Worsley generally rides for Sussex-based trainers such as Andy Irvine, Diana Grissell and Nick Gifford and she will be aboard quality chaser Sub Lieutenant in the Randox Grand National at 5:15pm on Saturday afternoon. Formerly trained by Henry de Bromhead, Sub Lieutenant is now under the guidance of Worsley’s mum Georgie Howell, the two of them purchasing the horse for a reported £50,000 later last year. The 12-year-old is a 66/1 shot for Grand National glory and he has shown no shortage of promise on his two starts for his current stable, two fourth-placed finishes taking place at Ascot.
This runner enjoys course form over the Grand National fences having finished second in the 2019 Topham Chase, however as far as Worsley is concerned she will be looking forward to realising her lifelong ambition by riding him in the Grand National on Saturday afternoon.
She said: “It’s so exciting for a little family like us to have a runner in the Grand National and we’re really looking forward to it. Sub Lieutenant is in great form at home. He’s a wild character, but is in great order. He’s just been cantering away this week and been having plenty of time out in the field.

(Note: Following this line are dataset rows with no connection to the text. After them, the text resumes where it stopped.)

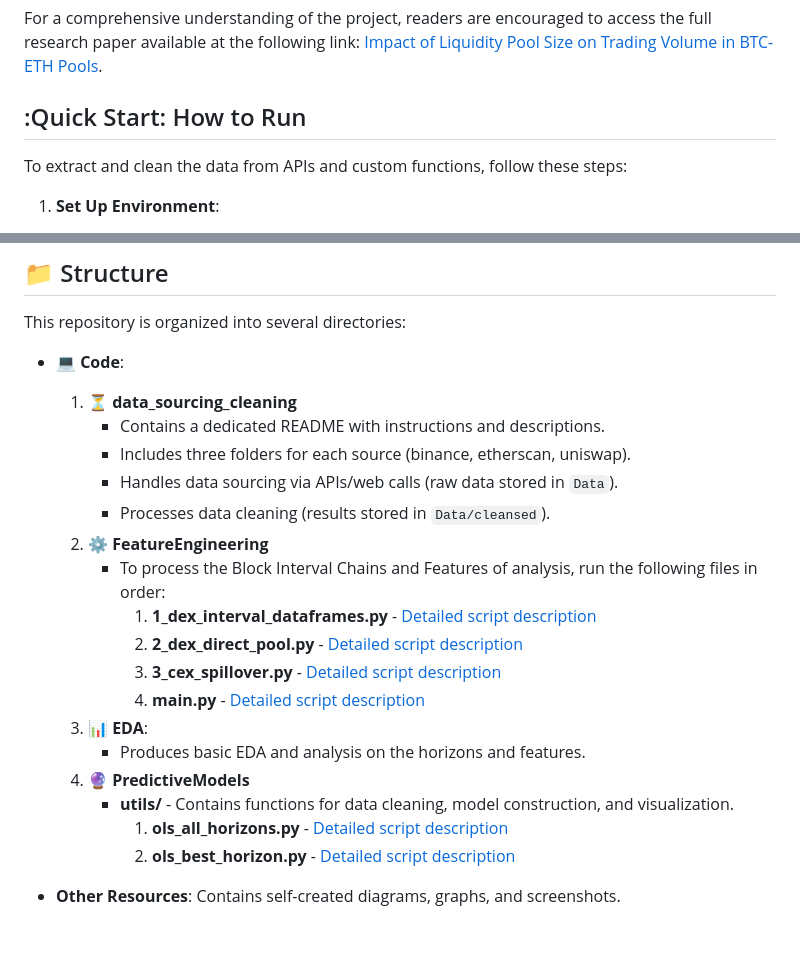
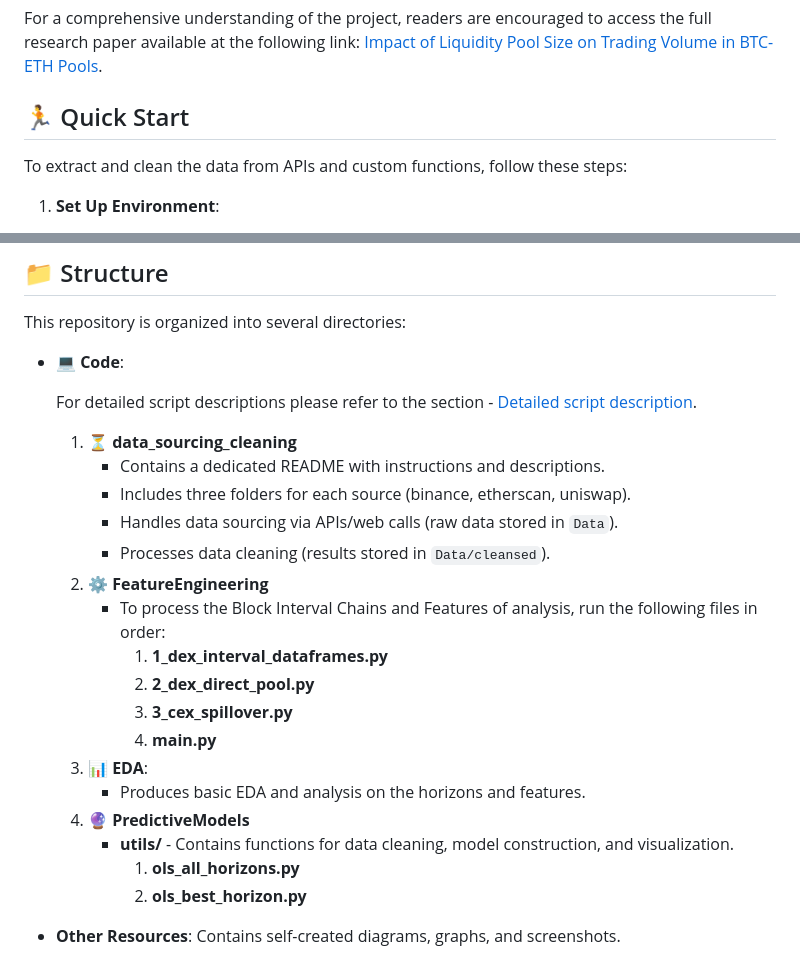
Before and after one commit to datagero/defi-liquidity-events-effect, a Markdown page: README.md, 2 parts joined by grey strips. GitHub-like rendering; blank space fills up the shorter version.

```diff
--- a/README.md
+++ b/README.md
@@ -3,7 +3,7 @@ Welcome to the official repository for the MSc research project titled "Impact o
 
 For a comprehensive understanding of the project, readers are encouraged to access the full research paper available at the following link: [Impact of Liquidity Pool Size on Trading Volume in BTC-ETH Pools](https://drive.google.com/file/d/1TcIuDAD2635uOJd_I_DwPnwqJiMPvlsI/view?usp=drive_link).
 
-## :Quick Start: How to Run
+## :running: Quick Start
 
 To extract and clean the data from APIs and custom functions, follow these steps:
 
@@ -35,6 +35,9 @@ https://drive.google.com/drive/folders/1y5ZwLZK9GQYsCNYSY--4VQMg80dnuwuU?usp=sha
 This repository is organized into several directories:
 
 - **:computer: Code**:
+
+    For detailed script descriptions please refer to the section  - [Detailed script description](#scroll-script-descriptions).
+
     1. **:hourglass_flowing_sand: data_sourcing_cleaning**
         - Contains a dedicated README with instructions and descriptions.
         - Includes three folders for each source (binance, etherscan, uniswap).
@@ -42,16 +45,16 @@ This repository is organized into several directories:
         - Processes data cleaning (results stored in `Data/cleansed`).
     2. **:gear: FeatureEngineering**
         - To process the Block Interval Chains and Features of analysis, run the following files in order:
-            1. **1_dex_interval_dataframes.py** - [Detailed script description](#1_dex_interval_dataframes)
-            2. **2_dex_direct_pool.py** - [Detailed script description](#2_dex_direct_pool)
-            3. **3_cex_spillover.py** - [Detailed script description](#3_cex_spillover)
-            4. **main.py** - [Detailed script description](#main_py)
+            1. **1_dex_interval_dataframes.py**
+            2. **2_dex_direct_pool.py**
+            3. **3_cex_spillover.py**
+            4. **main.py**
     3. **:bar_chart: EDA**:
         - Produces basic EDA and analysis on the horizons and features.
     4. **:crystal_ball: PredictiveModels**
         - **utils/** - Contains functions for data cleaning, model construction, and visualization.
-            1. **ols_all_horizons.py** - [Detailed script description](#ols_all_horizons)
-            2. **ols_best_horizon.py** - [Detailed script description](#ols_best_horizon)
+            1. **ols_all_horizons.py**
+            2. **ols_best_horizon.py**
 
 - **Other Resources**: Contains self-created diagrams, graphs, and screenshots.
 
```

“He has been round the Grand National fences before, finishing second in the Topham Chase at Aintree in 2019 and he has also schooled over Grand National-type fences in Lambourn recently. He jumped really well over those recently and if you could pick a horse to ride in the race given his jumping ability, he could be really high up the list.”
“To ride in the Grand National is a massive dream realised. You talk about the fact that you would love to ride in a Grand National one day, but I never thought when I left school at 18 that I would have a ride in the race. For that dream to become a reality is something very special. Me and mum [Georgie Howell, trainer] bought him for £50,000 last year and we never thought we would be able to afford him.
“A woman will ride a winner of the Grand National that day, it will definitely happen. However, if I cross the line in front, I won’t be thinking that I am the first woman to ride a winner of the Grand National, I’ll just be thinking Jesus Christ I’ve won the National! A woman will win the race, be it this year or in the future, but I don’t think it’s something we all think about. Racing is great in that it offers riders a level playing field between men and women. Whoever wins the Grand National, whether your male or female, it means everything.”